Your objective:
Where a line in the material beneath contains "glance", count it. Give the number only.

Records provided:

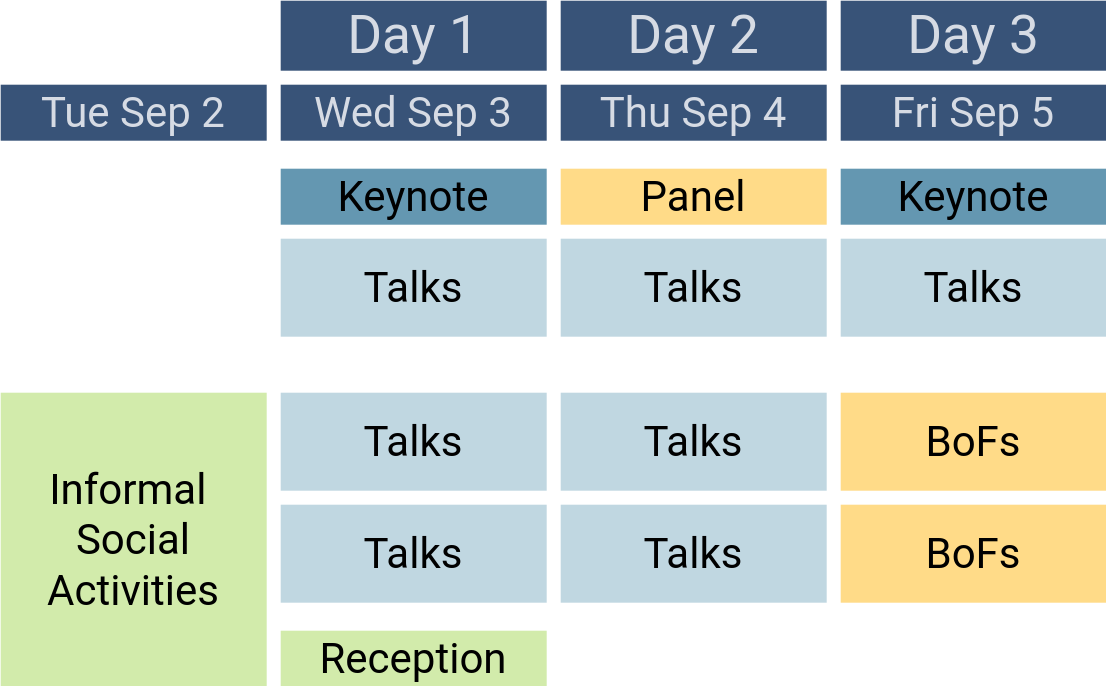
Before: images/summit/program-at-a-glance-2025.drawio.svg, a diagram exported from draw.io (seL4/website). Source tidied: cells renumbered, new cells last; positions are measured from the earlier drawing's top-left corner, leaving out a move shared by most shapes.
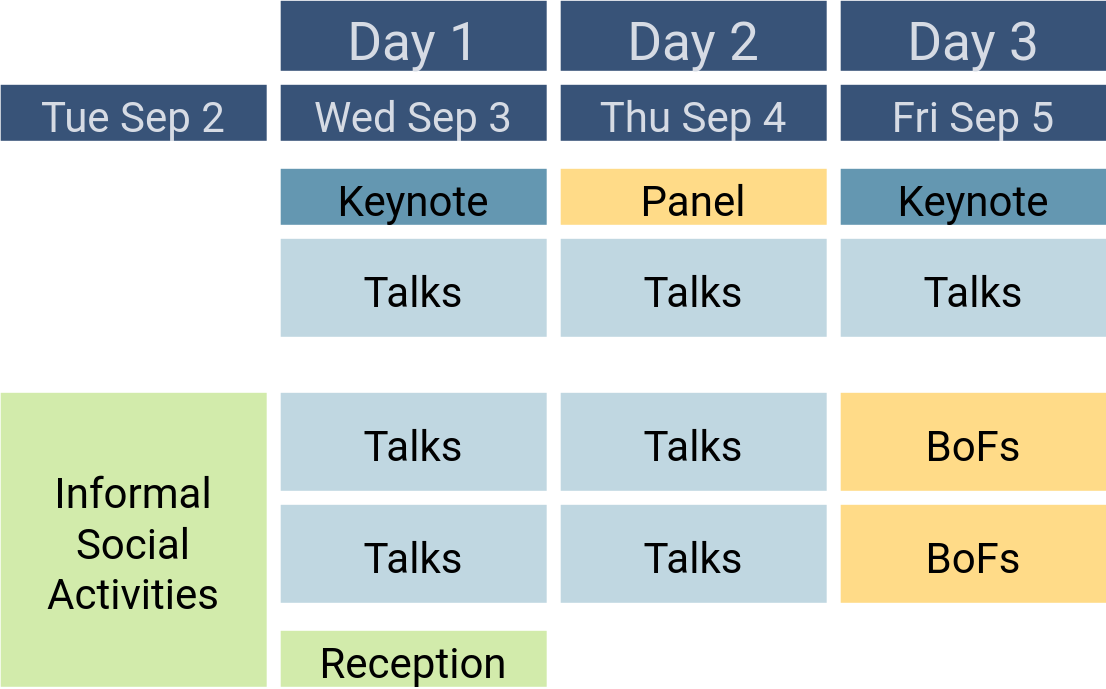
The same file after the commit.

Commit message:
fix program-at-a-glance backgnd

Diff of the diagram source:
```diff
@@ -2,67 +2,67 @@
   <root>
     <mxCell id="0" />
     <mxCell id="1" parent="0" />
-    <mxCell id="2" value="Keynote" style="rounded=0;whiteSpace=wrap;html=1;fillColor=light-dark(#6497B1,#447995);fontFamily=roboto;fontStyle=0;fontSize=30;strokeColor=none;" parent="1" vertex="1">
+    <mxCell id="2" value="Keynote" style="rounded=0;fillColor=light-dark(#6497B1,#447995);fontFamily=roboto;fontStyle=0;fontSize=30;strokeColor=none;" parent="1" vertex="1">
       <mxGeometry x="200" y="120" width="190" height="40" as="geometry" />
     </mxCell>
-    <mxCell id="3" value="Talks" style="rounded=0;whiteSpace=wrap;html=1;fillColor=light-dark(#C0D7E1,#94BBCC);fontFamily=roboto;fontStyle=0;fontSize=30;strokeColor=none;" parent="1" vertex="1">
+    <mxCell id="3" value="Talks" style="rounded=0;fillColor=light-dark(#C0D7E1,#94BBCC);fontFamily=roboto;fontStyle=0;fontSize=30;strokeColor=none;" parent="1" vertex="1">
       <mxGeometry x="200" y="170" width="190" height="70" as="geometry" />
     </mxCell>
-    <mxCell id="4" value="Panel" style="rounded=0;whiteSpace=wrap;html=1;fillColor=light-dark(#FFDB88,#FFCA5F);fontFamily=roboto;fontStyle=0;fontSize=30;strokeColor=none;" parent="1" vertex="1">
+    <mxCell id="4" value="Panel" style="rounded=0;fillColor=light-dark(#FFDB88,#FFCA5F);fontFamily=roboto;fontStyle=0;fontSize=30;strokeColor=none;" parent="1" vertex="1">
       <mxGeometry x="400" y="120" width="190" height="40" as="geometry" />
     </mxCell>
-    <mxCell id="5" value="Talks" style="rounded=0;whiteSpace=wrap;html=1;fillColor=light-dark(#C0D7E1,#94BBCC);fontFamily=roboto;fontStyle=0;fontSize=30;strokeColor=none;" parent="1" vertex="1">
+    <mxCell id="5" value="Talks" style="rounded=0;fillColor=light-dark(#C0D7E1,#94BBCC);fontFamily=roboto;fontStyle=0;fontSize=30;strokeColor=none;" parent="1" vertex="1">
       <mxGeometry x="200" y="280" width="190" height="70" as="geometry" />
     </mxCell>
-    <mxCell id="6" value="Talks" style="rounded=0;whiteSpace=wrap;html=1;fillColor=light-dark(#C0D7E1,#94BBCC);fontFamily=roboto;fontStyle=0;fontSize=30;strokeColor=none;" parent="1" vertex="1">
+    <mxCell id="6" value="Talks" style="rounded=0;fillColor=light-dark(#C0D7E1,#94BBCC);fontFamily=roboto;fontStyle=0;fontSize=30;strokeColor=none;" parent="1" vertex="1">
       <mxGeometry x="200" y="360" width="190" height="70" as="geometry" />
     </mxCell>
-    <mxCell id="7" value="Reception" style="rounded=0;whiteSpace=wrap;html=1;fillColor=light-dark(#D2EBAB,#96CA50);fontFamily=roboto;fontStyle=0;fontSize=30;strokeColor=none;" parent="1" vertex="1">
+    <mxCell id="7" value="Reception" style="rounded=0;fillColor=light-dark(#D2EBAB,#96CA50);fontFamily=roboto;fontStyle=0;fontSize=30;strokeColor=none;" parent="1" vertex="1">
       <mxGeometry x="200" y="450" width="190" height="40" as="geometry" />
     </mxCell>
-    <mxCell id="8" value="Talks" style="rounded=0;whiteSpace=wrap;html=1;fillColor=light-dark(#C0D7E1,#94BBCC);fontFamily=roboto;fontStyle=0;fontSize=30;strokeColor=none;" parent="1" vertex="1">
+    <mxCell id="8" value="Talks" style="rounded=0;fillColor=light-dark(#C0D7E1,#94BBCC);fontFamily=roboto;fontStyle=0;fontSize=30;strokeColor=none;" parent="1" vertex="1">
       <mxGeometry x="400" y="280" width="190" height="70" as="geometry" />
     </mxCell>
-    <mxCell id="9" value="Talks" style="rounded=0;whiteSpace=wrap;html=1;fillColor=light-dark(#C0D7E1,#94BBCC);fontFamily=roboto;fontStyle=0;fontSize=30;strokeColor=none;" parent="1" vertex="1">
+    <mxCell id="9" value="Talks" style="rounded=0;fillColor=light-dark(#C0D7E1,#94BBCC);fontFamily=roboto;fontStyle=0;fontSize=30;strokeColor=none;" parent="1" vertex="1">
       <mxGeometry x="400" y="360" width="190" height="70" as="geometry" />
     </mxCell>
-    <mxCell id="10" value="Talks" style="rounded=0;whiteSpace=wrap;html=1;fillColor=light-dark(#C0D7E1,#94BBCC);fontFamily=roboto;fontStyle=0;fontSize=30;strokeColor=none;" parent="1" vertex="1">
+    <mxCell id="10" value="Talks" style="rounded=0;fillColor=light-dark(#C0D7E1,#94BBCC);fontFamily=roboto;fontStyle=0;fontSize=30;strokeColor=none;" parent="1" vertex="1">
       <mxGeometry x="400" y="170" width="190" height="70" as="geometry" />
     </mxCell>
-    <mxCell id="11" value="Talks" style="rounded=0;whiteSpace=wrap;html=1;fillColor=light-dark(#C0D7E1,#94BBCC);fontFamily=roboto;fontStyle=0;fontSize=30;strokeColor=none;" parent="1" vertex="1">
+    <mxCell id="11" value="Talks" style="rounded=0;fillColor=light-dark(#C0D7E1,#94BBCC);fontFamily=roboto;fontStyle=0;fontSize=30;strokeColor=none;" parent="1" vertex="1">
       <mxGeometry x="600" y="170" width="190" height="70" as="geometry" />
     </mxCell>
-    <mxCell id="12" value="BoFs" style="rounded=0;whiteSpace=wrap;html=1;fillColor=light-dark(#FFDB88,#FFCA5F);fontFamily=roboto;fontStyle=0;fontSize=30;strokeColor=none;" parent="1" vertex="1">
+    <mxCell id="12" value="BoFs" style="rounded=0;fillColor=light-dark(#FFDB88,#FFCA5F);fontFamily=roboto;fontStyle=0;fontSize=30;strokeColor=none;" parent="1" vertex="1">
       <mxGeometry x="600" y="280" width="190" height="70" as="geometry" />
     </mxCell>
-    <mxCell id="13" value="BoFs" style="rounded=0;whiteSpace=wrap;html=1;fillColor=light-dark(#FFDB88,#FFCA5F);fontFamily=roboto;fontStyle=0;fontSize=30;strokeColor=none;" parent="1" vertex="1">
+    <mxCell id="13" value="BoFs" style="rounded=0;fillColor=light-dark(#FFDB88,#FFCA5F);fontFamily=roboto;fontStyle=0;fontSize=30;strokeColor=none;" parent="1" vertex="1">
       <mxGeometry x="600" y="360" width="190" height="70" as="geometry" />
     </mxCell>
-    <mxCell id="14" value="&lt;div&gt;Wed Sep 3&lt;/div&gt;" style="rounded=0;whiteSpace=wrap;html=1;fillColor=light-dark(#385378,#385378);fontFamily=roboto;fontStyle=0;fontSize=30;fontColor=light-dark(#d6dbe4, #ededed);strokeColor=none;" parent="1" vertex="1">
+    <mxCell id="14" value="Wed Sep 3" style="rounded=0;fillColor=light-dark(#385378,#385378);fontFamily=roboto;fontStyle=0;fontSize=30;fontColor=light-dark(#d6dbe4, #ededed);strokeColor=none;" parent="1" vertex="1">
       <mxGeometry x="200" y="60" width="190" height="40" as="geometry" />
     </mxCell>
-    <mxCell id="15" value="&lt;div&gt;Tue Sep 2&lt;/div&gt;" style="rounded=0;whiteSpace=wrap;html=1;fillColor=light-dark(#385378,#385378);fontFamily=roboto;fontStyle=0;fontSize=30;fontColor=light-dark(#d6dbe4, #ededed);strokeColor=none;" parent="1" vertex="1">
+    <mxCell id="15" value="Tue Sep 2" style="rounded=0;fillColor=light-dark(#385378,#385378);fontFamily=roboto;fontStyle=0;fontSize=30;fontColor=light-dark(#d6dbe4, #ededed);strokeColor=none;" parent="1" vertex="1">
       <mxGeometry y="60" width="190" height="40" as="geometry" />
     </mxCell>
-    <mxCell id="16" value="&lt;div&gt;Thu Sep 4&lt;/div&gt;" style="rounded=0;whiteSpace=wrap;html=1;fillColor=light-dark(#385378,#385378);fontFamily=roboto;fontStyle=0;fontSize=30;fontColor=light-dark(#d6dbe4, #ededed);strokeColor=none;" parent="1" vertex="1">
+    <mxCell id="16" value="Thu Sep 4" style="rounded=0;fillColor=light-dark(#385378,#385378);fontFamily=roboto;fontStyle=0;fontSize=30;fontColor=light-dark(#d6dbe4, #ededed);strokeColor=none;" parent="1" vertex="1">
       <mxGeometry x="400" y="60" width="190" height="40" as="geometry" />
     </mxCell>
-    <mxCell id="17" value="&lt;div&gt;Fri Sep 5&lt;/div&gt;" style="rounded=0;whiteSpace=wrap;html=1;fillColor=light-dark(#385378,#385378);fontFamily=roboto;fontStyle=0;fontSize=30;fontColor=light-dark(#d6dbe4, #ededed);strokeColor=none;" parent="1" vertex="1">
+    <mxCell id="17" value="Fri Sep 5" style="rounded=0;fillColor=light-dark(#385378,#385378);fontFamily=roboto;fontStyle=0;fontSize=30;fontColor=light-dark(#d6dbe4, #ededed);strokeColor=none;" parent="1" vertex="1">
       <mxGeometry x="600" y="60" width="190" height="40" as="geometry" />
     </mxCell>
-    <mxCell id="18" value="Informal&amp;nbsp;&lt;div&gt;Social Activities&lt;/div&gt;" style="rounded=0;whiteSpace=wrap;html=1;fillColor=light-dark(#D2EBAB,#96CA50);fontFamily=roboto;fontStyle=0;fontSize=30;strokeColor=none;" parent="1" vertex="1">
+    <mxCell id="18" value="Informal&#10;Social&#10;Activities" style="rounded=0;fillColor=light-dark(#D2EBAB,#96CA50);fontFamily=roboto;fontStyle=0;fontSize=30;strokeColor=none;" parent="1" vertex="1">
       <mxGeometry y="280" width="190" height="210" as="geometry" />
     </mxCell>
-    <mxCell id="19" value="Keynote" style="rounded=0;whiteSpace=wrap;html=1;fillColor=light-dark(#6497B1,#447995);fontFamily=roboto;fontStyle=0;fontSize=30;strokeColor=none;" parent="1" vertex="1">
+    <mxCell id="19" value="Keynote" style="rounded=0;fillColor=light-dark(#6497B1,#447995);fontFamily=roboto;fontStyle=0;fontSize=30;strokeColor=none;" parent="1" vertex="1">
       <mxGeometry x="600" y="120" width="190" height="40" as="geometry" />
     </mxCell>
-    <mxCell id="20" value="&lt;div&gt;&lt;font&gt;Day 1&lt;/font&gt;&lt;/div&gt;" style="rounded=0;whiteSpace=wrap;html=1;fillColor=light-dark(#385378,#385378);fontFamily=roboto;fontStyle=0;fontSize=38;fontColor=light-dark(#d6dbe4, #ededed);strokeColor=none;" parent="1" vertex="1">
+    <mxCell id="20" value="Day 1" style="rounded=0;fillColor=light-dark(#385378,#385378);fontFamily=roboto;fontStyle=0;fontSize=38;fontColor=light-dark(#d6dbe4, #ededed);strokeColor=none;" parent="1" vertex="1">
       <mxGeometry x="200" width="190" height="50" as="geometry" />
     </mxCell>
-    <mxCell id="21" value="&lt;div&gt;&lt;font&gt;Day 2&lt;/font&gt;&lt;/div&gt;" style="rounded=0;whiteSpace=wrap;html=1;fillColor=light-dark(#385378,#385378);fontFamily=roboto;fontStyle=0;fontSize=38;fontColor=light-dark(#d6dbe4, #ededed);strokeColor=none;" parent="1" vertex="1">
+    <mxCell id="21" value="Day 2" style="rounded=0;fillColor=light-dark(#385378,#385378);fontFamily=roboto;fontStyle=0;fontSize=38;fontColor=light-dark(#d6dbe4, #ededed);strokeColor=none;" parent="1" vertex="1">
       <mxGeometry x="400" width="190" height="50" as="geometry" />
     </mxCell>
-    <mxCell id="22" value="&lt;div&gt;&lt;font&gt;Day 3&lt;/font&gt;&lt;/div&gt;" style="rounded=0;whiteSpace=wrap;html=1;fillColor=light-dark(#385378,#385378);fontFamily=roboto;fontStyle=0;fontSize=38;fontColor=light-dark(#d6dbe4, #ededed);strokeColor=none;" parent="1" vertex="1">
+    <mxCell id="22" value="Day 3" style="rounded=0;fillColor=light-dark(#385378,#385378);fontFamily=roboto;fontStyle=0;fontSize=38;fontColor=light-dark(#d6dbe4, #ededed);strokeColor=none;" parent="1" vertex="1">
       <mxGeometry x="600" width="190" height="50" as="geometry" />
     </mxCell>
   </root>
```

Task result:
2